The hardware behind the instrument is actually quite basic and can be purchased at any normal electronics outlet. A 2 metre length of colour changing RGB LED Tape is inserted into an acrylic tube. A laptop is used to communicate with the LED Tape via a wireless receiver hook up. And the entire set up is powered by a battery pack. The finished article actually closely resembles a light sabre.

Image data, which is created using open source software, is sent from the laptop to the LightScythe via a wireless Xbee link. The scythe is dragged through the air in a single sweep as the LEDs flash in concordance with the data they receive.

Although a little less portable than a flashlight, the results achieved with the LightScythe suggest that it is definitely worth the extra bit of effort. Even better, instead of buying a patent, the LightScythe’s creator, who calls himself The Mechatronics Guy, has made the software and instructions available for all. That means you can go and make your own LED Tape Lighting.


Related Posts
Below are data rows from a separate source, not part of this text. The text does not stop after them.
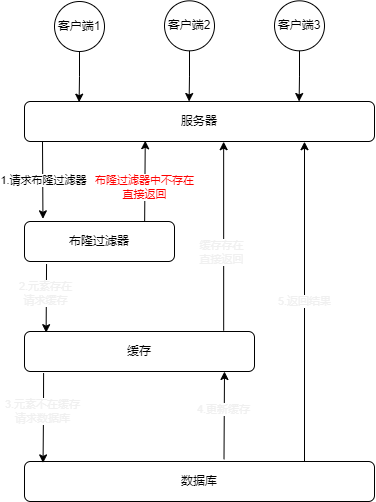
The draw.io diagram 布隆过滤器/image/缓存流程.png in maixxx987/StudyNotes, before a commit. Source tidied: cells renumbered, new cells last; positions are measured from the earlier drawing's top-left corner, leaving out a move shared by most shapes. Source of this version:
```xml
<mxGraphModel>
  <root>
    <mxCell id="0" />
    <mxCell id="1" parent="0" />
    <mxCell id="2" value="服务器" style="rounded=1;whiteSpace=wrap;html=1;" parent="1" vertex="1">
      <mxGeometry y="101" width="350" height="40" as="geometry" />
    </mxCell>
    <mxCell id="3" value="布隆过滤器" style="rounded=1;whiteSpace=wrap;html=1;" parent="1" vertex="1">
      <mxGeometry y="221" width="150" height="40" as="geometry" />
    </mxCell>
    <mxCell id="4" value="缓存" style="rounded=1;whiteSpace=wrap;html=1;" parent="1" vertex="1">
      <mxGeometry y="331" width="230" height="40" as="geometry" />
    </mxCell>
    <mxCell id="5" value="数据库" style="rounded=1;whiteSpace=wrap;html=1;" parent="1" vertex="1">
      <mxGeometry y="461" width="350" height="40" as="geometry" />
    </mxCell>
    <mxCell id="6" style="edgeStyle=orthogonalEdgeStyle;rounded=0;jettySize=auto;html=1;exitX=0.5;exitY=1;exitDx=0;exitDy=0;entryX=0.156;entryY=0.017;entryDx=0;entryDy=0;entryPerimeter=0;" parent="1" edge="1" source="7" target="2">
      <mxGeometry relative="1" as="geometry" />
    </mxCell>
    <mxCell id="7" value="客户端1" style="ellipse;whiteSpace=wrap;html=1;" parent="1" vertex="1">
      <mxGeometry x="30" y="1" width="50" height="50" as="geometry" />
    </mxCell>
    <mxCell id="8" value="客户端2" style="ellipse;whiteSpace=wrap;html=1;" parent="1" vertex="1">
      <mxGeometry x="140" y="0.3" width="50" height="50" as="geometry" />
    </mxCell>
    <mxCell id="9" style="edgeStyle=orthogonalEdgeStyle;rounded=0;jettySize=auto;html=1;exitX=0.5;exitY=1;exitDx=0;exitDy=0;entryX=0.156;entryY=0.017;entryDx=0;entryDy=0;entryPerimeter=0;" parent="1" edge="1" source="8">
      <mxGeometry relative="1" as="geometry">
        <mxPoint x="164.6" y="101" as="targetPoint" />
      </mxGeometry>
    </mxCell>
    <mxCell id="10" value="客户端3" style="ellipse;whiteSpace=wrap;html=1;" parent="1" vertex="1">
      <mxGeometry x="250" y="0.3" width="50" height="50" as="geometry" />
    </mxCell>
    <mxCell id="11" style="edgeStyle=orthogonalEdgeStyle;rounded=0;jettySize=auto;html=1;exitX=0.5;exitY=1;exitDx=0;exitDy=0;entryX=0.156;entryY=0.017;entryDx=0;entryDy=0;entryPerimeter=0;" parent="1" edge="1" source="10">
      <mxGeometry relative="1" as="geometry">
        <mxPoint x="274.6" y="101" as="targetPoint" />
      </mxGeometry>
    </mxCell>
    <mxCell id="12" style="endArrow=classic;html=1;rounded=0;entryX=0.123;entryY=-0.067;entryDx=0;entryDy=0;entryPerimeter=0;" parent="1" edge="1" target="3">
      <mxGeometry relative="1" as="geometry">
        <mxPoint x="18" y="141" as="sourcePoint" />
      </mxGeometry>
    </mxCell>
    <mxCell id="13" value="1.请求布隆过滤器" style="edgeLabel;html=1;align=center;verticalAlign=middle;" parent="12" vertex="1">
      <mxGeometry x="0.12" relative="1" as="geometry">
        <mxPoint y="-5" as="offset" />
      </mxGeometry>
    </mxCell>
    <mxCell id="14" style="endArrow=classic;html=1;rounded=0;exitX=0.801;exitY=-0.007;exitDx=0;exitDy=0;entryX=0.345;entryY=0.981;entryDx=0;entryDy=0;exitPerimeter=0;entryPerimeter=0;" parent="1" edge="1" source="3" target="2">
      <mxGeometry relative="1" as="geometry" />
    </mxCell>
    <mxCell id="15" value="布隆过滤器中不存在&lt;br&gt;直接返回" style="edgeLabel;html=1;align=center;verticalAlign=middle;fontColor=#FF0000;" parent="14" vertex="1">
      <mxGeometry x="-0.16" y="1" relative="1" as="geometry" />
    </mxCell>
    <mxCell id="16" style="endArrow=classic;html=1;rounded=0;exitX=0.147;exitY=1.064;exitDx=0;exitDy=0;exitPerimeter=0;entryX=0.094;entryY=0.029;entryDx=0;entryDy=0;entryPerimeter=0;" parent="1" edge="1" source="3" target="4">
      <mxGeometry relative="1" as="geometry" />
    </mxCell>
    <mxCell id="17" value="&lt;font&gt;2.元素存在&lt;br&gt;请求缓存&lt;/font&gt;" style="edgeLabel;html=1;align=center;verticalAlign=middle;fontColor=#F0F0F0;" parent="16" vertex="1">
      <mxGeometry x="-0.31" y="-1" relative="1" as="geometry">
        <mxPoint y="5" as="offset" />
      </mxGeometry>
    </mxCell>
    <mxCell id="18" style="endArrow=classic;html=1;rounded=0;fontColor=#FFFFFF;exitX=0.866;exitY=-0.019;exitDx=0;exitDy=0;exitPerimeter=0;entryX=0.569;entryY=1.005;entryDx=0;entryDy=0;entryPerimeter=0;" parent="1" edge="1" source="4" target="2">
      <mxGeometry relative="1" as="geometry" />
    </mxCell>
    <mxCell id="19" value="&lt;font&gt;缓存存在&lt;br&gt;直接返回&lt;/font&gt;" style="edgeLabel;html=1;align=center;verticalAlign=middle;fontColor=#F0F0F0;" parent="18" vertex="1">
      <mxGeometry x="-0.17" y="2" relative="1" as="geometry" />
    </mxCell>
    <mxCell id="20" style="endArrow=classic;html=1;rounded=0;fontColor=#FFFFFF;exitX=0.083;exitY=1.04;exitDx=0;exitDy=0;exitPerimeter=0;entryX=0.053;entryY=0.035;entryDx=0;entryDy=0;entryPerimeter=0;" parent="1" edge="1" source="4" target="5">
      <mxGeometry relative="1" as="geometry">
        <Array as="points">
          <mxPoint x="19" y="411" />
        </Array>
      </mxGeometry>
    </mxCell>
    <mxCell id="21" value="&lt;font&gt;3.元素不在缓存&lt;br&gt;请求数据库&lt;/font&gt;" style="edgeLabel;html=1;align=center;verticalAlign=middle;fontColor=#F0F0F0;" parent="20" vertex="1">
      <mxGeometry x="0.19" y="-1" relative="1" as="geometry">
        <mxPoint y="-15" as="offset" />
      </mxGeometry>
    </mxCell>
    <mxCell id="22" style="endArrow=classic;html=1;rounded=0;fontColor=#FFFFFF;exitX=0.57;exitY=-0.055;exitDx=0;exitDy=0;exitPerimeter=0;" parent="1" edge="1" source="5">
      <mxGeometry relative="1" as="geometry">
        <mxPoint x="200" y="371" as="targetPoint" />
      </mxGeometry>
    </mxCell>
    <mxCell id="23" value="4.更新缓存" style="edgeLabel;html=1;align=center;verticalAlign=middle;fontColor=#F0F0F0;" parent="22" vertex="1">
      <mxGeometry x="0.14" y="1" relative="1" as="geometry" />
    </mxCell>
    <mxCell id="24" style="endArrow=classic;html=1;rounded=0;fontColor=#FFFFFF;exitX=0.8;exitY=0;exitDx=0;exitDy=0;exitPerimeter=0;entryX=0.8;entryY=1.005;entryDx=0;entryDy=0;entryPerimeter=0;" parent="1" edge="1" source="5" target="2">
      <mxGeometry relative="1" as="geometry">
        <Array as="points">
          <mxPoint x="280" y="301" />
        </Array>
      </mxGeometry>
    </mxCell>
    <mxCell id="25" value="&lt;font&gt;5.返回结果&lt;/font&gt;" style="edgeLabel;html=1;align=center;verticalAlign=middle;fontColor=#F0F0F0;" parent="24" vertex="1">
      <mxGeometry x="-0.04" relative="1" as="geometry">
        <mxPoint y="-7" as="offset" />
      </mxGeometry>
    </mxCell>
  </root>
</mxGraphModel>
```
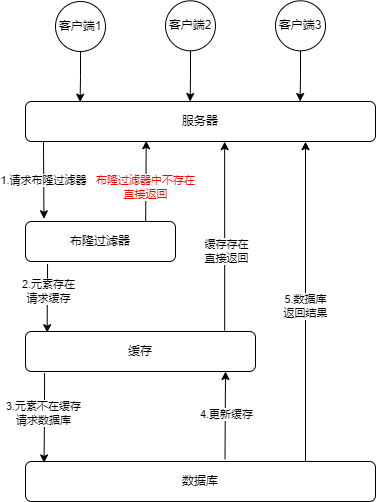
Above is the later version.

Commit message:
修改布隆过滤器文档 - 修复文字颜色

Change to the diagram source:
```diff
@@ -55,16 +55,16 @@
     <mxCell id="16" style="endArrow=classic;html=1;rounded=0;exitX=0.147;exitY=1.064;exitDx=0;exitDy=0;exitPerimeter=0;entryX=0.094;entryY=0.029;entryDx=0;entryDy=0;entryPerimeter=0;" parent="1" edge="1" source="3" target="4">
       <mxGeometry relative="1" as="geometry" />
     </mxCell>
-    <mxCell id="17" value="&lt;font&gt;2.元素存在&lt;br&gt;请求缓存&lt;/font&gt;" style="edgeLabel;html=1;align=center;verticalAlign=middle;fontColor=#F0F0F0;" parent="16" vertex="1">
-      <mxGeometry x="-0.31" y="-1" relative="1" as="geometry">
-        <mxPoint y="5" as="offset" />
-      </mxGeometry>
-    </mxCell>
+    <mxCell id="25" value="&lt;div&gt;2.元素存在&lt;/div&gt;&lt;div&gt;请求缓存&lt;/div&gt;" style="edgeLabel;html=1;align=center;verticalAlign=middle;" parent="16" vertex="1">
+      <mxGeometry x="-0.31" y="1" relative="1" as="geometry">
+        <mxPoint y="3" as="offset" />
+      </mxGeometry>
+    </mxCell>
     <mxCell id="18" style="endArrow=classic;html=1;rounded=0;fontColor=#FFFFFF;exitX=0.866;exitY=-0.019;exitDx=0;exitDy=0;exitPerimeter=0;entryX=0.569;entryY=1.005;entryDx=0;entryDy=0;entryPerimeter=0;" parent="1" edge="1" source="4" target="2">
       <mxGeometry relative="1" as="geometry" />
     </mxCell>
-    <mxCell id="19" value="&lt;font&gt;缓存存在&lt;br&gt;直接返回&lt;/font&gt;" style="edgeLabel;html=1;align=center;verticalAlign=middle;fontColor=#F0F0F0;" parent="18" vertex="1">
-      <mxGeometry x="-0.17" y="2" relative="1" as="geometry" />
+    <mxCell id="19" value="&lt;div&gt;缓存存在&lt;/div&gt;&lt;div&gt;直接返回&lt;/div&gt;" style="edgeLabel;html=1;align=center;verticalAlign=middle;" parent="18" vertex="1">
+      <mxGeometry x="-0.16" y="-2" relative="1" as="geometry" />
     </mxCell>
     <mxCell id="20" style="endArrow=classic;html=1;rounded=0;fontColor=#FFFFFF;exitX=0.083;exitY=1.04;exitDx=0;exitDy=0;exitPerimeter=0;entryX=0.053;entryY=0.035;entryDx=0;entryDy=0;entryPerimeter=0;" parent="1" edge="1" source="4" target="5">
       <mxGeometry relative="1" as="geometry">
@@ -73,9 +73,9 @@
         </Array>
       </mxGeometry>
     </mxCell>
-    <mxCell id="21" value="&lt;font&gt;3.元素不在缓存&lt;br&gt;请求数据库&lt;/font&gt;" style="edgeLabel;html=1;align=center;verticalAlign=middle;fontColor=#F0F0F0;" parent="20" vertex="1">
-      <mxGeometry x="0.19" y="-1" relative="1" as="geometry">
-        <mxPoint y="-15" as="offset" />
+    <mxCell id="21" value="&lt;div&gt;3.元素不在缓存&lt;/div&gt;&lt;div&gt;请求数据库&lt;/div&gt;" style="edgeLabel;html=1;align=center;verticalAlign=middle;" parent="20" vertex="1">
+      <mxGeometry y="-1" relative="1" as="geometry">
+        <mxPoint y="-5" as="offset" />
       </mxGeometry>
     </mxCell>
     <mxCell id="22" style="endArrow=classic;html=1;rounded=0;fontColor=#FFFFFF;exitX=0.57;exitY=-0.055;exitDx=0;exitDy=0;exitPerimeter=0;" parent="1" edge="1" source="5">
@@ -83,8 +83,10 @@
         <mxPoint x="200" y="371" as="targetPoint" />
       </mxGeometry>
     </mxCell>
-    <mxCell id="23" value="4.更新缓存" style="edgeLabel;html=1;align=center;verticalAlign=middle;fontColor=#F0F0F0;" parent="22" vertex="1">
-      <mxGeometry x="0.14" y="1" relative="1" as="geometry" />
+    <mxCell id="23" value="4.更新缓存" style="edgeLabel;html=1;align=center;verticalAlign=middle;" parent="22" vertex="1">
+      <mxGeometry x="-0.1" y="-1" relative="1" as="geometry">
+        <mxPoint y="-6" as="offset" />
+      </mxGeometry>
     </mxCell>
     <mxCell id="24" style="endArrow=classic;html=1;rounded=0;fontColor=#FFFFFF;exitX=0.8;exitY=0;exitDx=0;exitDy=0;exitPerimeter=0;entryX=0.8;entryY=1.005;entryDx=0;entryDy=0;entryPerimeter=0;" parent="1" edge="1" source="5" target="2">
       <mxGeometry relative="1" as="geometry">
@@ -93,10 +95,10 @@
         </Array>
       </mxGeometry>
     </mxCell>
-    <mxCell id="25" value="&lt;font&gt;5.返回结果&lt;/font&gt;" style="edgeLabel;html=1;align=center;verticalAlign=middle;fontColor=#F0F0F0;" parent="24" vertex="1">
-      <mxGeometry x="-0.04" relative="1" as="geometry">
-        <mxPoint y="-7" as="offset" />
-      </mxGeometry>
-    </mxCell>
+    <mxCell id="26" value="5.数据库&lt;br&gt;返回结果" style="edgeLabel;html=1;align=center;verticalAlign=middle;" parent="24" vertex="1">
+      <mxGeometry x="-0.06" relative="1" as="geometry">
+        <mxPoint y="-5" as="offset" />
+      </mxGeometry>
+    </mxCell>
   </root>
 </mxGraphModel>
```
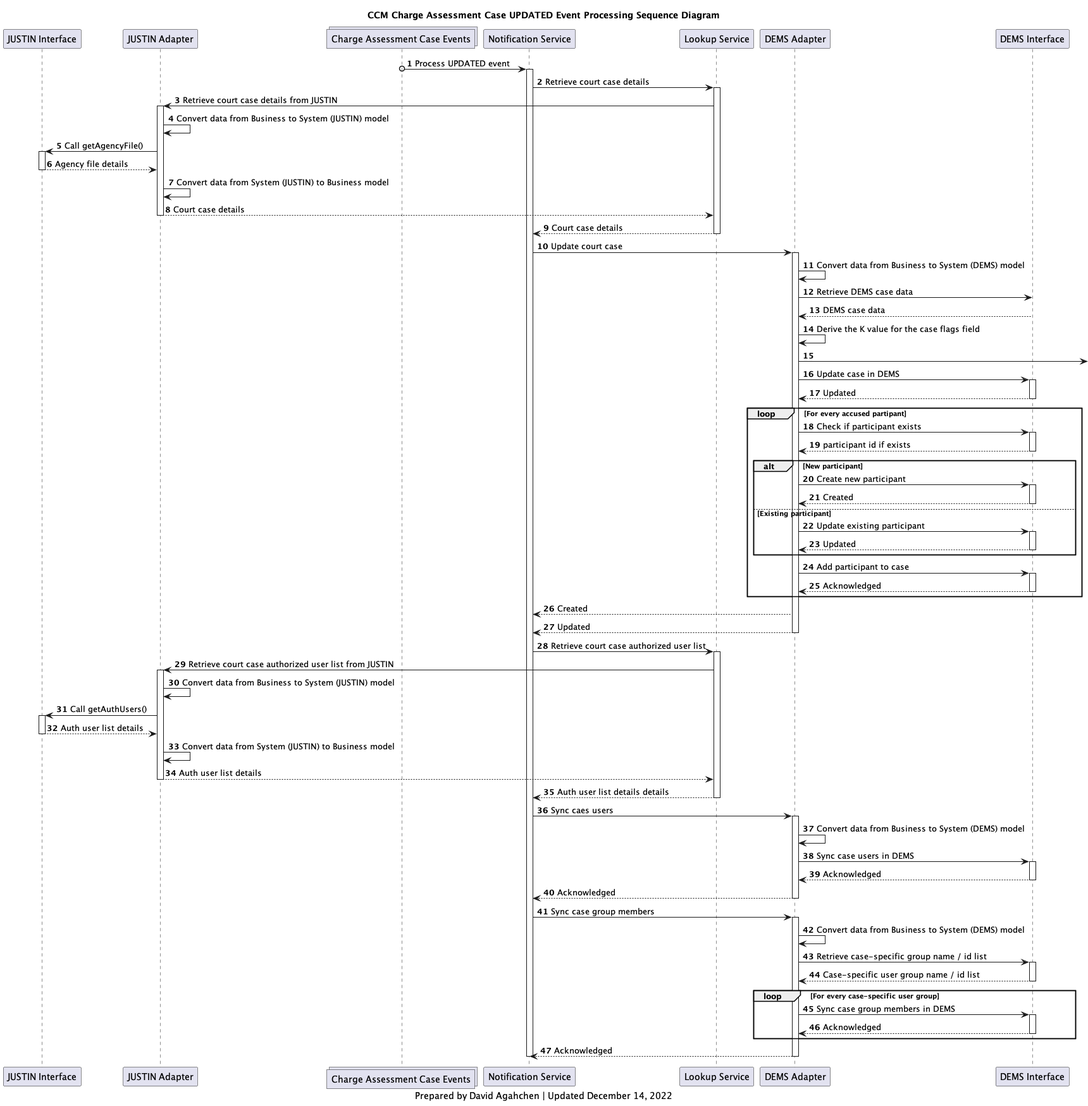
bcgov/jpss-jade-ccm keeps this PlantUML diagram as diagrams/img/ccm_charge_assessment_case_updated_processing_sequence_diagram.png. Above is the earlier version.
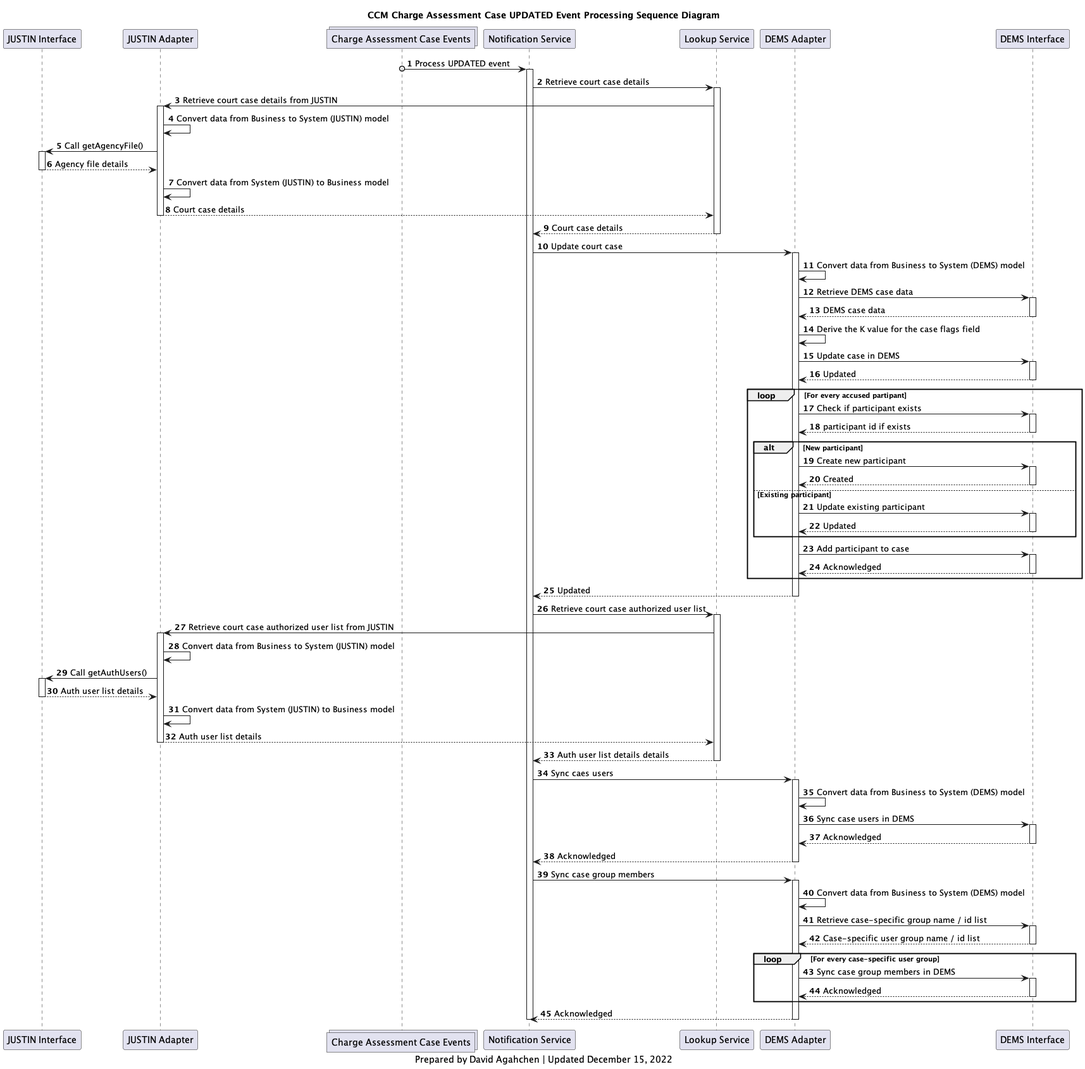
The same diagram one commit later.

Change to the diagram source:
```diff
@@ -35,10 +35,13 @@
 
 activate d_adapter
 d_adapter -> d_adapter: Convert data from Business to System (DEMS) model
+
 d_adapter -> d_interface: Retrieve DEMS case data
+activate d_interface
 d_interface --> d_adapter: DEMS case data
+deactivate d_interface
+
 d_adapter -> d_adapter: Derive the K value for the case flags field
-d_adapter ->
 d_adapter -> d_interface: Update case in DEMS
 activate d_interface
 d_interface --> d_adapter: Updated
@@ -65,8 +68,6 @@
     d_interface --> d_adapter: Acknowledged
     deactivate d_interface
 end
-
-d_adapter --> notification_service: Created
 
 d_adapter --> notification_service: Updated
 deactivate d_adapter
@@ -118,6 +119,6 @@
 deactivate notification_service
 
 caption
-Prepared by David Agahchen | Updated December 14, 2022
+Prepared by David Agahchen | Updated December 15, 2022
 end caption
 @enduml
```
Privacy Preferences
When you visit our website, it may store information through your browser from specific services, usually in form of cookies. Here you can change your privacy preferences. Please note that blocking some types of cookies may impact your experience on our website and the services we offer.